:: DATA FOR THIS TASK ::

------------------------------------

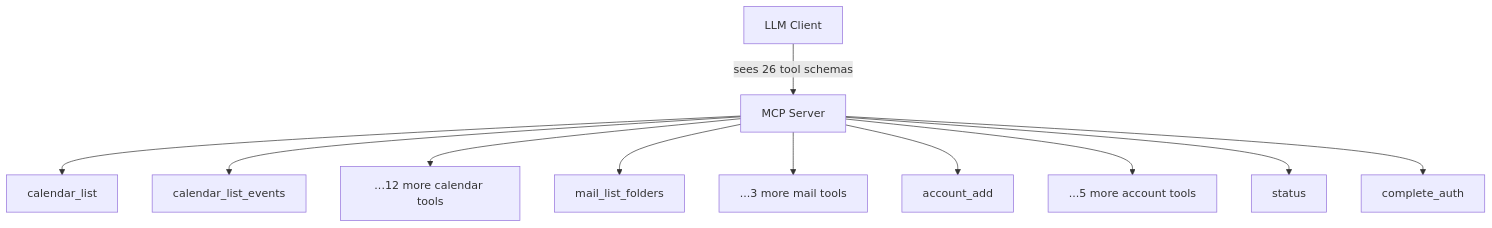
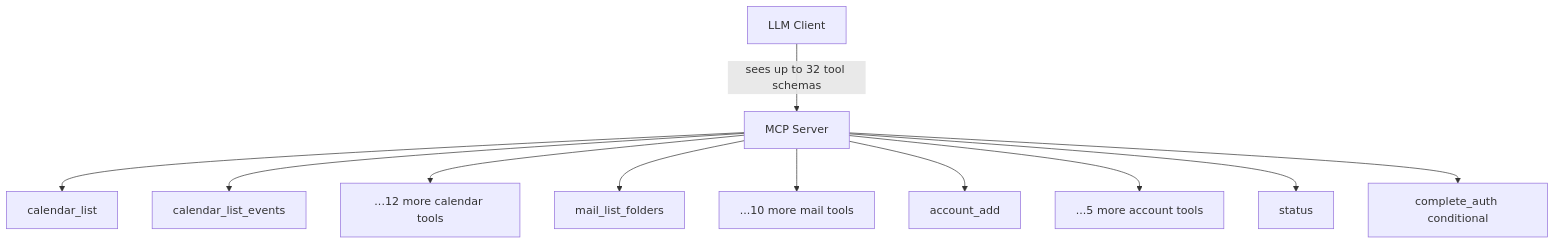
Before and after one commit to desek/outlook-local-mcp: the first of 3 diagrams in docs/cr/CR-0060-domain-aggregated-tools-with-verb-operations.md, drawn with Mermaid. The commit also changed other lines of this file and 32 other files, not shown here.

````diff
--- a/docs/cr/CR-0060-domain-aggregated-tools-with-verb-operations.md
+++ b/docs/cr/CR-0060-domain-aggregated-tools-with-verb-operations.md
@@ -46,13 +47,13 @@
 ```mermaid
 flowchart TD
-    Client[LLM Client] -->|sees 26 tool schemas| Server[MCP Server]
+    Client[LLM Client] -->|sees up to 32 tool schemas| Server[MCP Server]
     Server --> C1[calendar_list]
     Server --> C2[calendar_list_events]
     Server --> C3[...12 more calendar tools]
     Server --> M1[mail_list_folders]
-    Server --> M2[...3 more mail tools]
+    Server --> M2[...10 more mail tools]
     Server --> A1[account_add]
     Server --> A2[...5 more account tools]
     Server --> S1[status]
-    Server --> S2[complete_auth]
+    Server --> S2[complete_auth conditional]
 ```
````
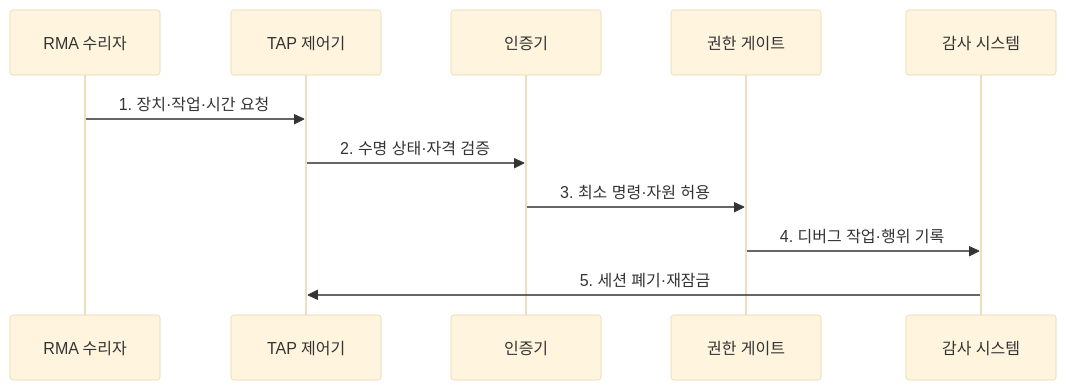
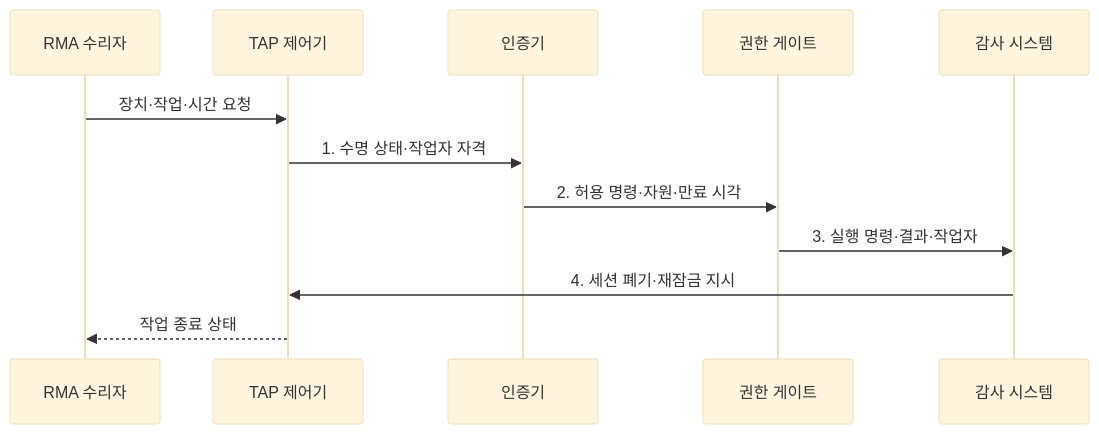
Before and after one commit to agnusdei1207/knowledge-base: the second of 2 diagrams in src/content/docs/notes/05-security/131_jtag_security.md, drawn with Mermaid (base theme). The commit also changed other lines of this file and 20 other files, not shown here.

````diff
--- a/src/content/docs/notes/05-security/131_jtag_security.md
+++ b/src/content/docs/notes/05-security/131_jtag_security.md
@@ -81,13 +81,14 @@
 ```mermaid
 sequenceDiagram
   participant R as RMA 수리자
   participant T as TAP 제어기
   participant A as 인증기
   participant G as 권한 게이트
   participant L as 감사 시스템
-  R->>T: 1. 장치·작업·시간 요청
-  T->>A: 2. 수명 상태·자격 검증
-  A->>G: 3. 최소 명령·자원 허용
-  G->>L: 4. 디버그 작업·행위 기록
-  L->>T: 5. 세션 폐기·재잠금
+  R->>T: 장치·작업·시간 요청
+  T->>A: 1. 수명 상태·작업자 자격
+  A->>G: 2. 허용 명령·자원·만료 시각
+  G->>L: 3. 실행 명령·결과·작업자
+  L->>T: 4. 세션 폐기·재잠금 지시
+  T-->>R: 작업 종료 상태
 ```
````
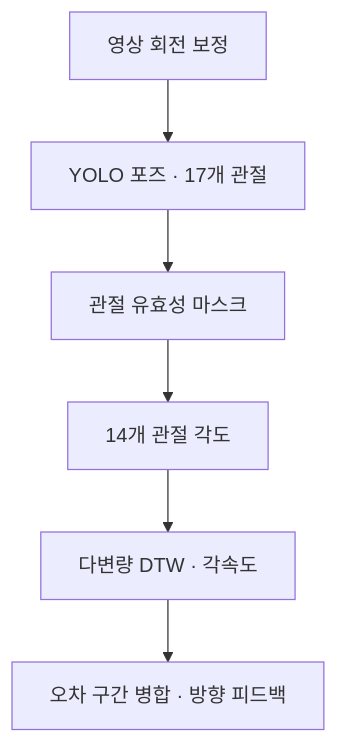
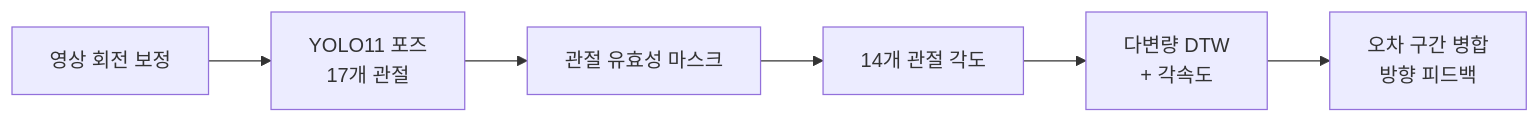
One commit to Joooooonha/ODO changed the second of 2 diagrams in README.md. Above: the diagram before and after it, drawn with Mermaid. The commit also changed other lines of this file and 3 other files, not shown here.

````diff
--- a/README.md
+++ b/README.md
@@ -103,8 +161,8 @@
 ```mermaid
-flowchart TD
-    A["영상 회전 보정"] --> B["YOLO 포즈 · 17개 관절"]
+flowchart LR
+    A["영상 회전 보정"] --> B["YOLO11 포즈<br/>17개 관절"]
     B --> C["관절 유효성 마스크"]
     C --> D["14개 관절 각도"]
-    D --> E["다변량 DTW · 각속도"]
-    E --> F["오차 구간 병합 · 방향 피드백"]
+    D --> E["다변량 DTW<br/>+ 각속도"]
+    E --> F["오차 구간 병합<br/>방향 피드백"]
 ```
````
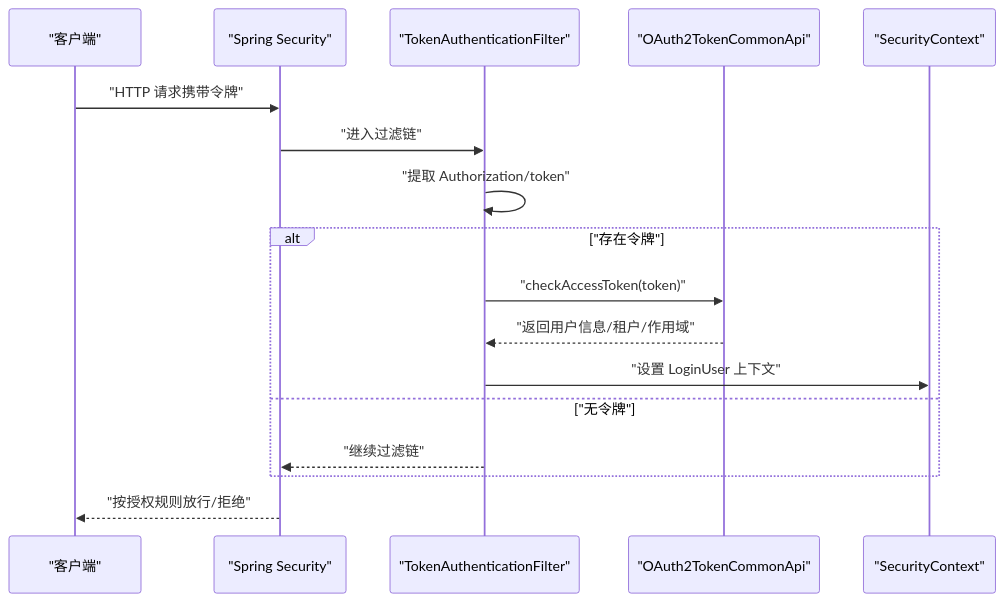
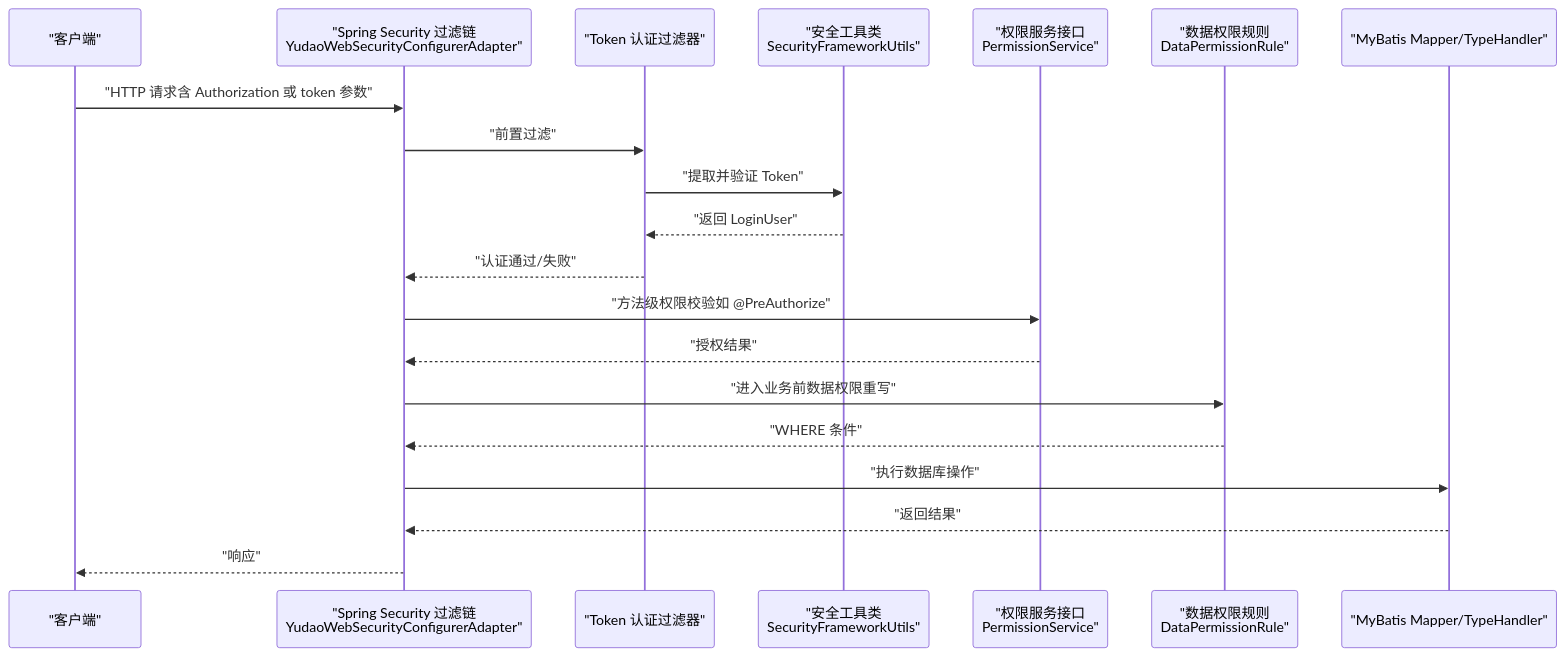
The second of 9 diagrams in .qoder/repowiki/zh/content/安全与权限/安全与权限.md (zhuangpengLI/AgenticCPS), drawn with Mermaid before and after one commit. The commit also changed other lines of this file and 293 other files, not shown here.

````diff
--- a/.qoder/repowiki/zh/content/安全与权限/安全与权限.md
+++ b/.qoder/repowiki/zh/content/安全与权限/安全与权限.md
@@ -122,19 +173,22 @@
 ```mermaid
 sequenceDiagram
-participant Client as "客户端"
-participant Sec as "Spring Security"
-participant Filter as "TokenAuthenticationFilter"
-participant OAuth2 as "OAuth2TokenCommonApi"
-participant Ctx as "SecurityContext"
-Client->>Sec : "HTTP 请求携带令牌"
-Sec->>Filter : "进入过滤链"
-Filter->>Filter : "提取 Authorization/token"
-alt "存在令牌"
-Filter->>OAuth2 : "checkAccessToken(token)"
-OAuth2-->>Filter : "返回用户信息/租户/作用域"
-Filter->>Ctx : "设置 LoginUser 上下文"
-else "无令牌"
-Filter-->>Sec : "继续过滤链"
-end
-Sec-->>Client : "按授权规则放行/拒绝"
+participant C as "客户端"
+participant F as "Spring Security 过滤链<br/>YudaoWebSecurityConfigurerAdapter"
+participant T as "Token 认证过滤器"
+participant S as "安全工具类<br/>SecurityFrameworkUtils"
+participant P as "权限服务接口<br/>PermissionService"
+participant D as "数据权限规则<br/>DataPermissionRule"
+participant M as "MyBatis Mapper/TypeHandler"
+C->>F : "HTTP 请求含 Authorization 或 token 参数"
+F->>T : "前置过滤"
+T->>S : "提取并验证 Token"
+S-->>T : "返回 LoginUser"
+T-->>F : "认证通过/失败"
+F->>P : "方法级权限校验如 @PreAuthorize"
+P-->>F : "授权结果"
+F->>D : "进入业务前数据权限重写"
+D-->>F : "WHERE 条件"
+F->>M : "执行数据库操作"
+M-->>F : "返回结果"
+F-->>C : "响应"
 ```
````
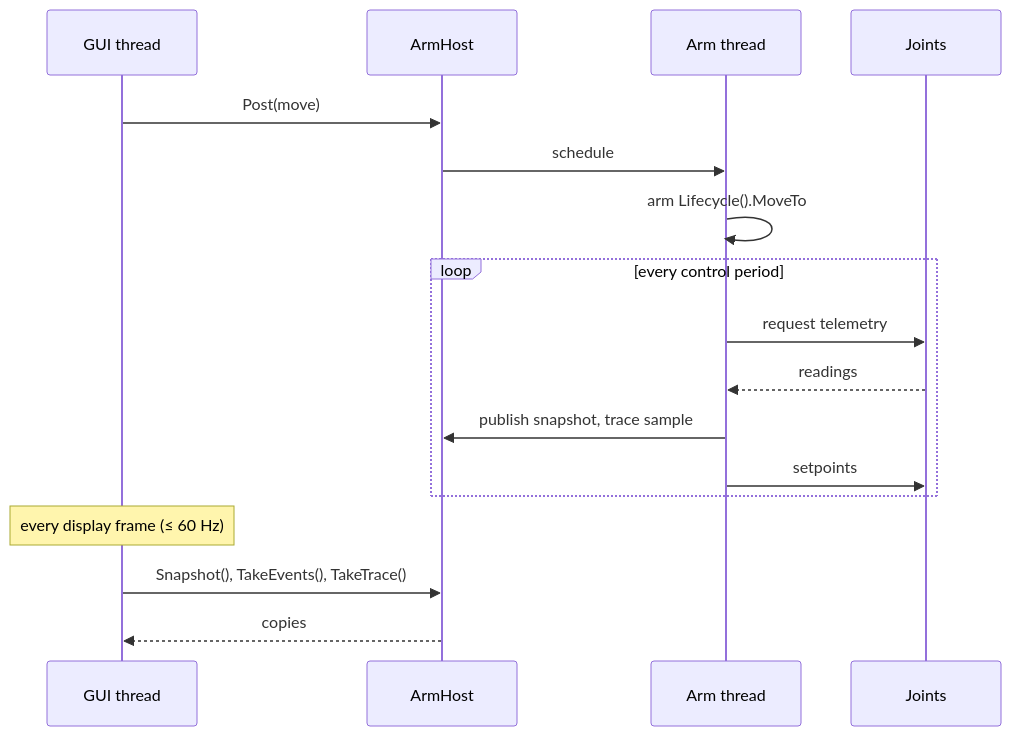
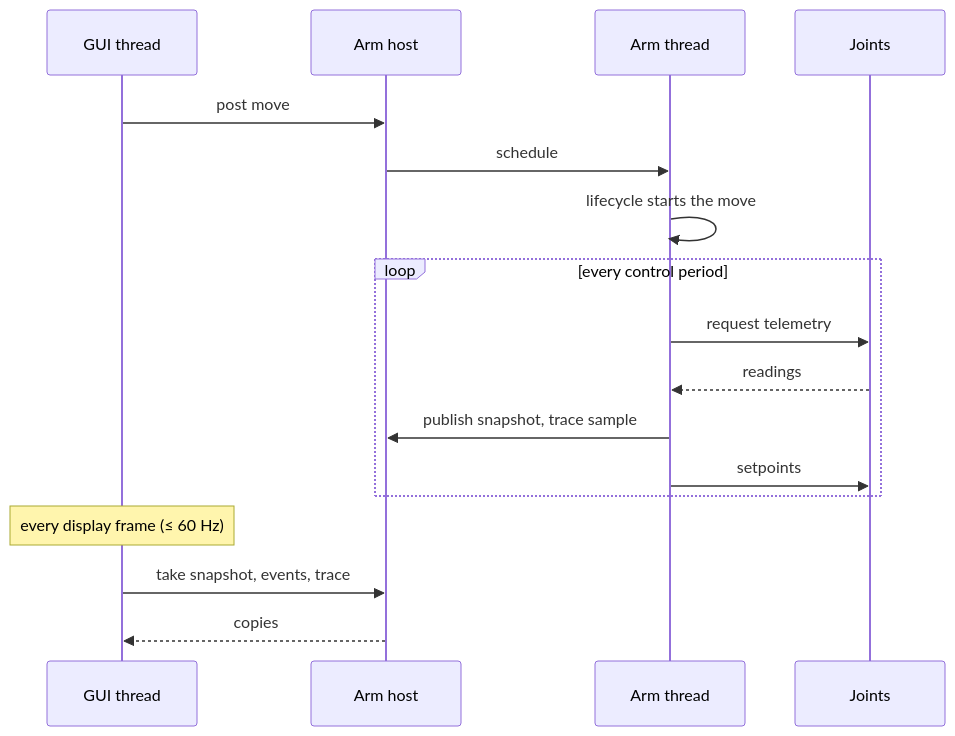
The second of 3 diagrams in documentation/design/simulator.md (embedded-pro/e-robot-arm), drawn with Mermaid before and after one commit. The commit also changed other lines of this file and 13 other files, not shown here.

````diff
--- a/documentation/design/simulator.md
+++ b/documentation/design/simulator.md
@@ -367,19 +406,19 @@
 ```mermaid
 sequenceDiagram
     participant G as GUI thread
-    participant H as ArmHost
+    participant H as Arm host
     participant A as Arm thread
     participant J as Joints
-    G->>H: Post(move)
+    G->>H: post move
     H->>A: schedule
-    A->>A: arm Lifecycle().MoveTo
+    A->>A: lifecycle starts the move
     loop every control period
         A->>J: request telemetry
         J-->>A: readings
         A->>H: publish snapshot, trace sample
         A->>J: setpoints
     end
     Note over G: every display frame (≤ 60 Hz)
-    G->>H: Snapshot(), TakeEvents(), TakeTrace()
+    G->>H: take snapshot, events, trace
     H-->>G: copies
 ```
````
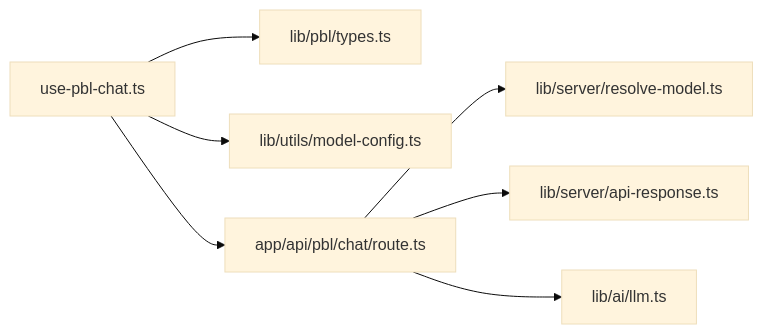
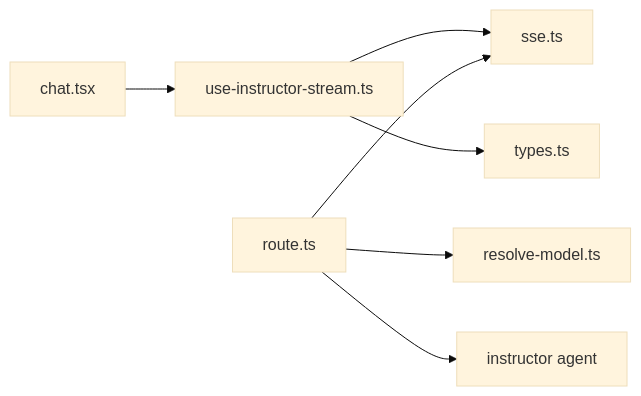
The fourth of 4 diagrams in .qoder/repowiki/zh/content/API 接口参考/PBL 学习 API/PBL 聊天 API.md (huangboheng/OpenMAIC), drawn with Mermaid (base theme) before and after one commit. The commit also changed other lines of this file and 23 other files, not shown here.

````diff
--- a/.qoder/repowiki/zh/content/API 接口参考/PBL 学习 API/PBL 聊天 API.md
+++ b/.qoder/repowiki/zh/content/API 接口参考/PBL 学习 API/PBL 聊天 API.md
@@ -334,9 +260,9 @@
 ```mermaid
 graph LR
-UsePBLChat["use-pbl-chat.ts"] --> Types["lib/pbl/types.ts"]
-UsePBLChat --> ModelCfg["lib/utils/model-config.ts"]
-UsePBLChat --> Route["app/api/pbl/chat/route.ts"]
-Route --> ResolveModel["lib/server/resolve-model.ts"]
-Route --> ApiResponse["lib/server/api-response.ts"]
-Route --> CallLLM["lib/ai/llm.ts"]
+ChatPanel["chat.tsx"] --> UseStream["use-instructor-stream.ts"]
+UseStream --> SSE["sse.ts"]
+UseStream --> Types["types.ts"]
+Route["route.ts"] --> SSE
+Route --> ResolveModel["resolve-model.ts"]
+Route --> Instructor["instructor agent"]
 ```
````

------------------------------------

:: WHAT IS REQUIRED ::
Report each line above that includes the string "Client".

:: RESPONSE FOR THIS EXERCISE ::
-    Client[LLM Client] -->|sees 26 tool schemas| Server[MCP Server]
+    Client[LLM Client] -->|sees up to 32 tool schemas| Server[MCP Server]
-participant Client as "客户端"
-Client->>Sec : "HTTP 请求携带令牌"
-Sec-->>Client : "按授权规则放行/拒绝"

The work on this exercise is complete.